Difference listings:
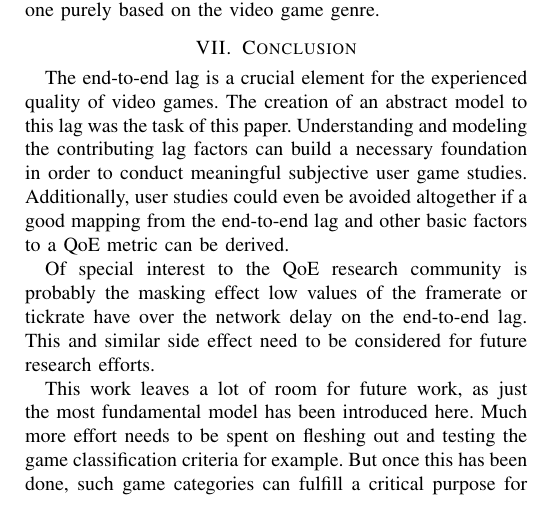
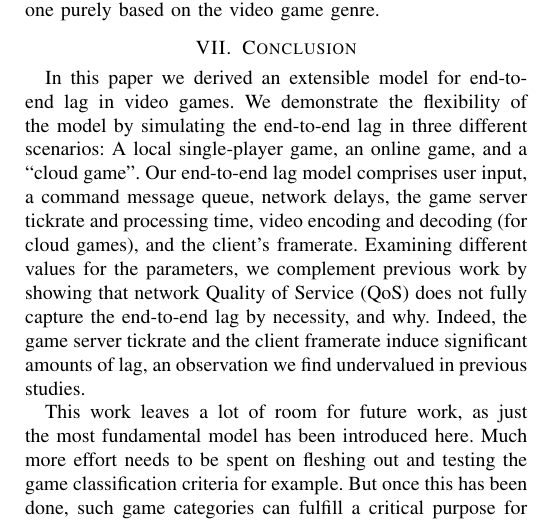
Before and after one commit to mas-ude/onlinegame-lag-sim, a LaTeX paper (paper/paper.tex, which reads paper/conclusion.tex): part of one column of page 9 of 9, cut so that both start at the same text. Compiled offline with pdfLaTeX.

Commit message:
Rework conclusions

```diff
--- a/paper/conclusion.tex
+++ b/paper/conclusion.tex
@@ -3,8 +3,24 @@
 \section{Conclusion}
 \label{sec:conclusion}
 
-The end-to-end lag is a crucial element for the experienced quality of video games. The creation of an abstract model to this lag was the task of this paper. Understanding and modeling the contributing lag factors can build a necessary foundation in order to conduct meaningful subjective user game studies. Additionally, user studies could even be avoided altogether if a good mapping from the end-to-end lag and other basic factors to a \gls{QoE} metric can be derived.
 
-Of special interest to the \gls{QoE} research community is probably the masking effect low values of the framerate or tickrate have over the network delay on the end-to-end lag. This and similar side effect need to be considered for future research efforts.
+In this paper we derived an extensible model for end-to-end lag in
+video games. We demonstrate the flexibility of the model by simulating
+the end-to-end lag in three different scenarios: A local single-player
+game, an online game, and a ``cloud game''.
+%where the game engine runs
+%remotely and sends a video stream back to the streaming display client.
+Our end-to-end lag model comprises user input, a command message queue,
+network delays, the game server tickrate and processing time, video
+encoding and decoding (for cloud games), and the client's framerate.
+Examining different values for the parameters, we complement previous
+work by showing that network \acrfull{QoS} does not fully capture the
+end-to-end lag by necessity, and why. Indeed, the game server tickrate and
+the client framerate induce significant amounts of lag,
+an observation we find undervalued in previous studies.
+
+%The end-to-end lag is a crucial element for the experienced quality of video games. The creation of an abstract model to this lag was the task of this paper. Understanding and modeling the contributing lag factors can build a necessary foundation in order to conduct meaningful subjective user game studies. Additionally, user studies could even be avoided altogether if a good mapping from the end-to-end lag and other basic factors to a \gls{QoE} metric can be derived.
+
+%Of special interest to the \gls{QoE} research community is probably the masking effect low values of the framerate or tickrate have over the network delay on the end-to-end lag. This and similar side effect need to be considered for future research efforts.
 
 This work leaves a lot of room for future work, as just the most fundamental model has been introduced here. Much more effort needs to be spent on fleshing out and testing the game classification criteria for example. But once this has been done, such game categories can fulfill a critical purpose for testing video games in conjunction with proper models for basic game behavior, like the end-to-end lag in the example of this publication.
```
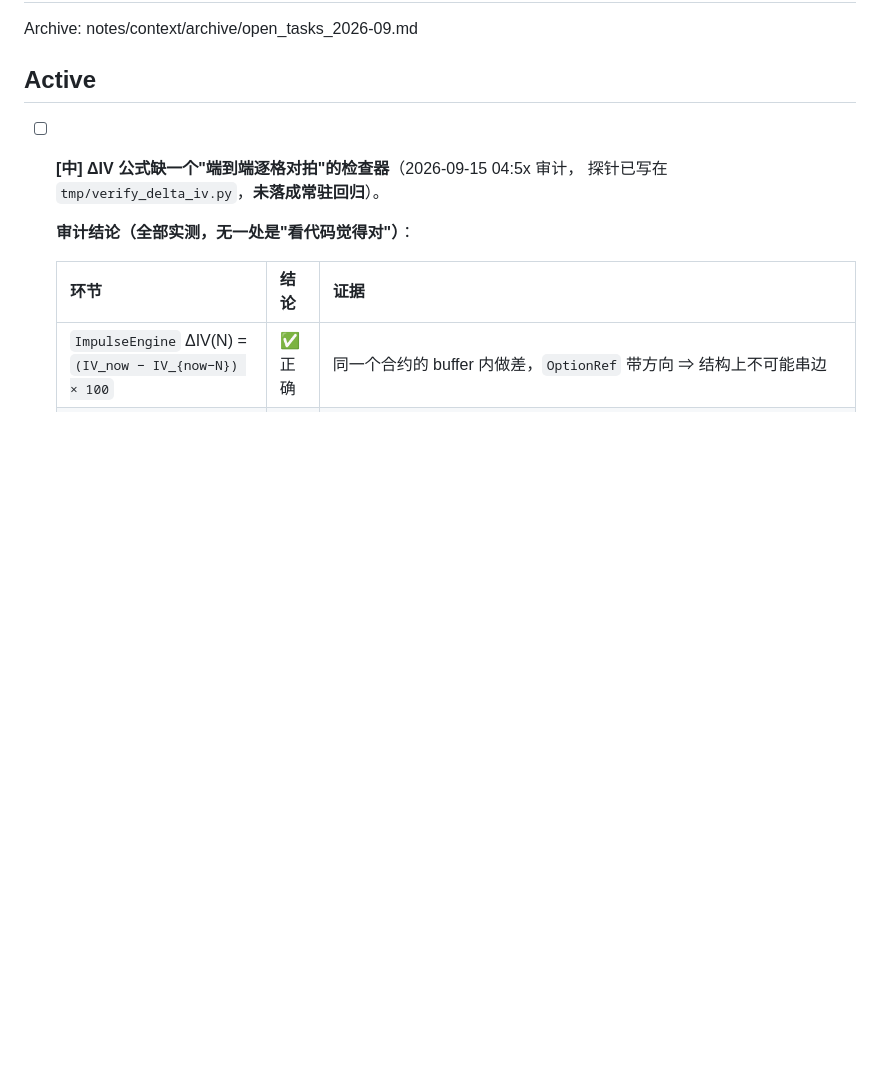
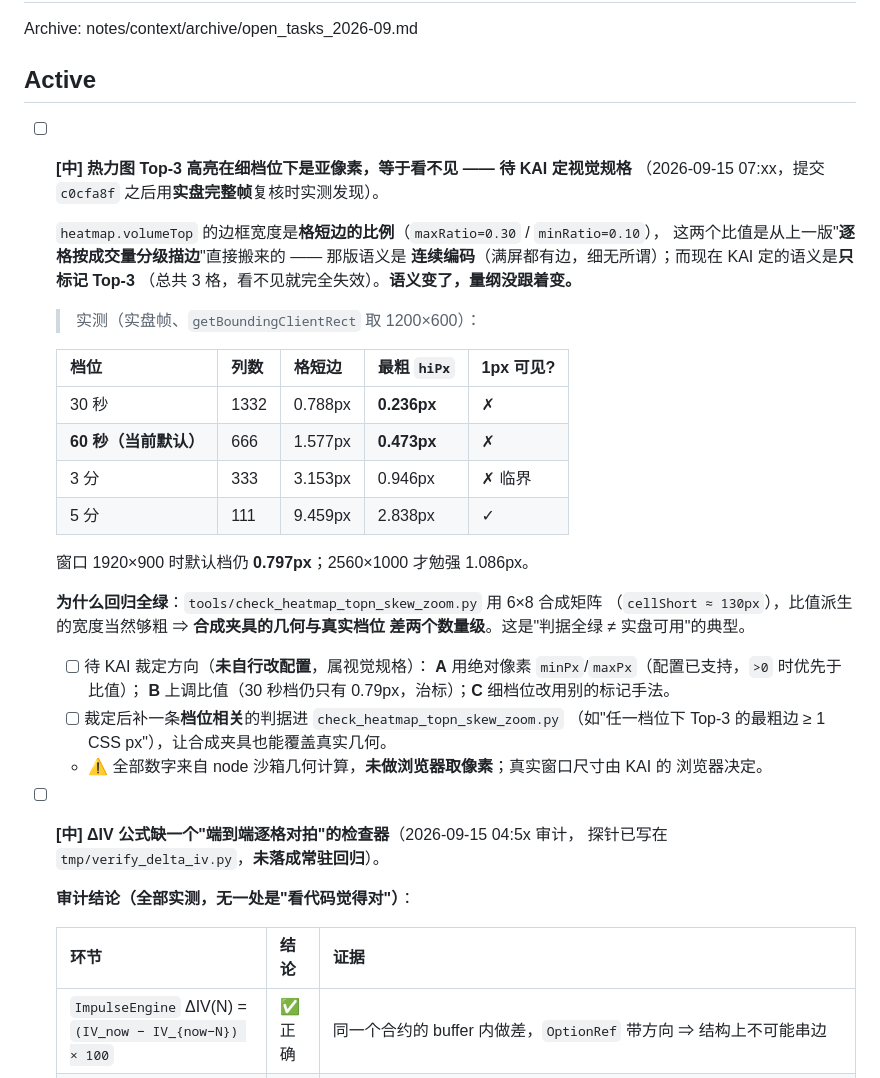
Before and after one commit to Skioleeya/SPXW-WATCH, a Markdown page: notes/context/open_tasks.md, the part around the change. GitHub-like rendering; blank space fills up the shorter version.

Commit message:
docs(notes): 记录 Top-3 高亮的亚像素缺陷 + 提交后实盘复核结论
提交 c0cfa8f 之后用实盘完整帧（seq 10167 / spot 7610.64）复核，Top-3 选取与
"非 Top3 无描边"全对，但宽度暴露配置问题，已登记 open_tasks：

heatmap.volumeTop 的边框宽度是格短边的比例（maxRatio 0.30 / minRatio 0.10），
这两个比值搬自上一版"逐格按成交量分级描边"（语义=连续编码，满屏有边，细无所谓）；
现语义是"只标记 Top-3"（共 3 格，看不见即完全失效）—— 语义变了量纲没跟着变。

实测（rect 1200x600）：
- 30 秒 1332 列 格短边 0.788px 最粗 0.236px  不可见
- 60 秒 666 列（当前默认）1.577px 最粗 0.473px  不可见
- 3 分 333 列 3.153px 最粗 0.946px  临界
- 5 分 111 列 9.459px 最粗 2.838px  可见
1920x900 时默认档仍 0.797px；2560x1000 才勉强 1.086px。

回归全绿的原因：check_heatmap_topn_skew_zoom.py 用 6x8 合成矩阵（cellShort ~130px），
比值派生的宽度当然够粗 —— 合成夹具的几何与真实档位差两个数量级。
⇒ 几何类判据的夹具必须覆盖真实的密度量级，否则"全绿"是假安全感。

未自行改配置（属视觉规格），待 KAI 裁定；候选方向 A 绝对像素 / B 上调比值 / C 换标记手法。

另记录两条复核事实：
- 资源路由是根相对（/heatmap.js），/web/heatmap.js 返回 404；下发版本用 md5 比对
  磁盘，6 个脚本 HTTP 200 且逐字节相同
- 实测帧 Top3 成交量并列（[66,66,66]）⇒ 宽度全等是 borderWidthFor 对 hi==lo 的
  明确定义行为（全部给最粗值，0.24px ≈ hiPx 0.2365），不是 Bug

复核：run.py --check RC=0；ws_probe RC=0（24 档 x 1328 桶 / 25Δ=3.114）。

```diff
--- a/notes/context/open_tasks.md
+++ b/notes/context/open_tasks.md
@@ -3,6 +3,37 @@
 Archive: notes/context/archive/open_tasks_2026-09.md
 
 ## Active
+
+- [ ] **[中] 热力图 Top-3 高亮在细档位下是亚像素，等于看不见 —— 待 KAI 定视觉规格**
+  （2026-09-15 07:xx，提交 `c0cfa8f` 之后用**实盘完整帧**复核时实测发现）。
+
+  `heatmap.volumeTop` 的边框宽度是**格短边的比例**（`maxRatio=0.30` / `minRatio=0.10`），
+  这两个比值是从上一版"**逐格按成交量分级描边**"直接搬来的 —— 那版语义是
+  **连续编码**（满屏都有边，细无所谓）；而现在 KAI 定的语义是**只标记 Top-3**
+  （总共 3 格，看不见就完全失效）。**语义变了，量纲没跟着变。**
+
+  > 实测（实盘帧、`getBoundingClientRect` 取 1200×600）：
+
+  | 档位 | 列数 | 格短边 | 最粗 `hiPx` | 1px 可见? |
+  |---|---|---|---|---|
+  | 30 秒 | 1332 | 0.788px | **0.236px** | ✗ |
+  | **60 秒（当前默认）** | 666 | 1.577px | **0.473px** | ✗ |
+  | 3 分 | 333 | 3.153px | 0.946px | ✗ 临界 |
+  | 5 分 | 111 | 9.459px | 2.838px | ✓ |
+
+  窗口 1920×900 时默认档仍 **0.797px**；2560×1000 才勉强 1.086px。
+
+  **为什么回归全绿**：`tools/check_heatmap_topn_skew_zoom.py` 用 6×8 合成矩阵
+  （`cellShort ≈ 130px`），比值派生的宽度当然够粗 ⇒ **合成夹具的几何与真实档位
+  差两个数量级**。这是"判据全绿 ≠ 实盘可用"的典型。
+
+  - [ ] 待 KAI 裁定方向（**未自行改配置**，属视觉规格）：
+    **A** 用绝对像素 `minPx`/`maxPx`（配置已支持，`>0` 时优先于比值）；
+    **B** 上调比值（30 秒档仍只有 0.79px，治标）；**C** 细档位改用别的标记手法。
+  - [ ] 裁定后补一条**档位相关**的判据进 `check_heatmap_topn_skew_zoom.py`
+    （如"任一档位下 Top-3 的最粗边 ≥ 1 CSS px"），让合成夹具也能覆盖真实几何。
+  - ⚠️ 全部数字来自 node 沙箱几何计算，**未做浏览器取像素**；真实窗口尺寸由 KAI 的
+    浏览器决定。
 
 - [ ] **[中] ΔIV 公式缺一个"端到端逐格对拍"的检查器**（2026-09-15 04:5x 审计，
   探针已写在 `tmp/verify_delta_iv.py`，**未落成常驻回归**）。
```
Also changed, not shown: 1 other file.
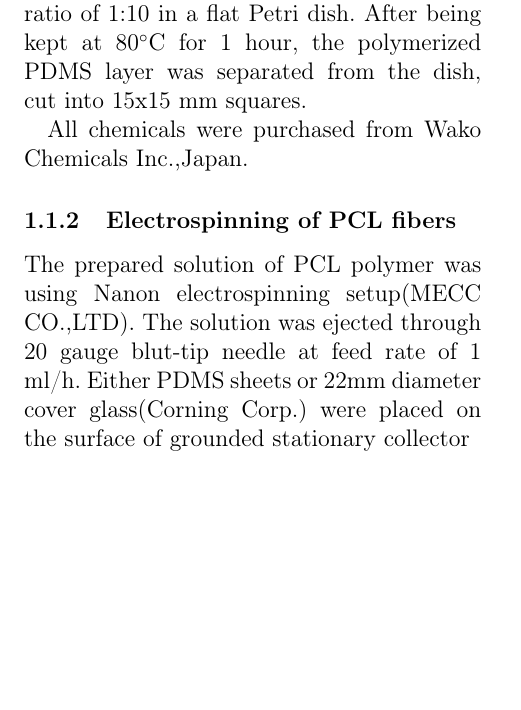
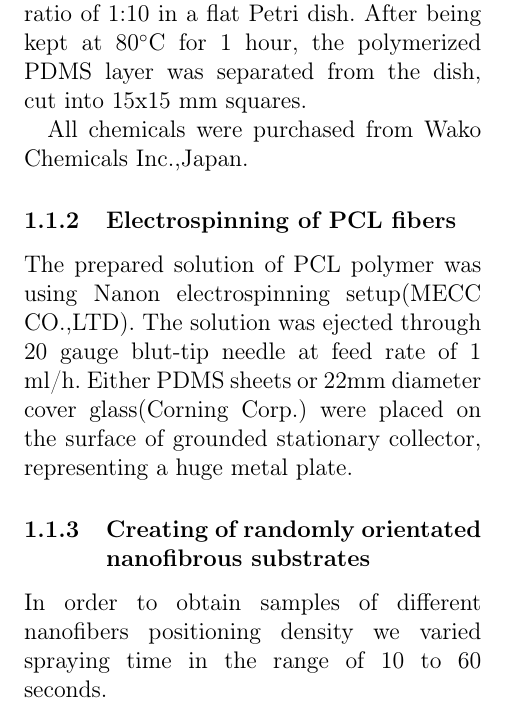
Before and after one commit to lg1/article, a LaTeX document (main.tex, which reads 03-methods.tex): part of the page, cut so that both start at the same text, the shorter picture padded with empty space. Compiled offline with pdfLaTeX.

Commit message:
adding of new subsubsection

```diff
--- a/03-methods.tex
+++ b/03-methods.tex
@@ -11,4 +11,6 @@ Polydimethylsiloxane (PDMS) was prepared by the thorough mixing of two liquid co
 
 All chemicals were purchased from Wako Chemicals Inc.,Japan.
 \subsubsection{Electrospinning of PCL fibers}
-The prepared solution of PCL polymer was using Nanon electrospinning setup(MECC CO.,LTD). The solution was ejected through 20 gauge blut-tip needle at feed rate of 1 ml/h. Either PDMS sheets or 22mm diameter cover glass(Corning Corp.) were placed on the surface of grounded stationary collector
+The prepared solution of PCL polymer was using Nanon electrospinning setup(MECC CO.,LTD). The solution was ejected through 20 gauge blut-tip needle at feed rate of 1 ml/h. Either PDMS sheets or 22mm diameter cover glass(Corning Corp.) were placed on the surface of grounded stationary collector, representing a huge metal plate.
+\subsubsection{Creating of randomly orientated nanofibrous substrates }
+In order to obtain samples of different nanofibers positioning density we varied spraying time in the range of 10 to 60 seconds.
```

Aim of the exercise: From the records above, return each line that has the string "notes".

Result of this exercise:
Before and after one commit to Skioleeya/SPXW-WATCH, a Markdown page: notes/context/open_tasks.md, the part around the change. GitHub-like rendering; blank space fills up the shorter version.
docs(notes): 记录 Top-3 高亮的亚像素缺陷 + 提交后实盘复核结论
--- a/notes/context/open_tasks.md
+++ b/notes/context/open_tasks.md
 Archive: notes/context/archive/open_tasks_2026-09.md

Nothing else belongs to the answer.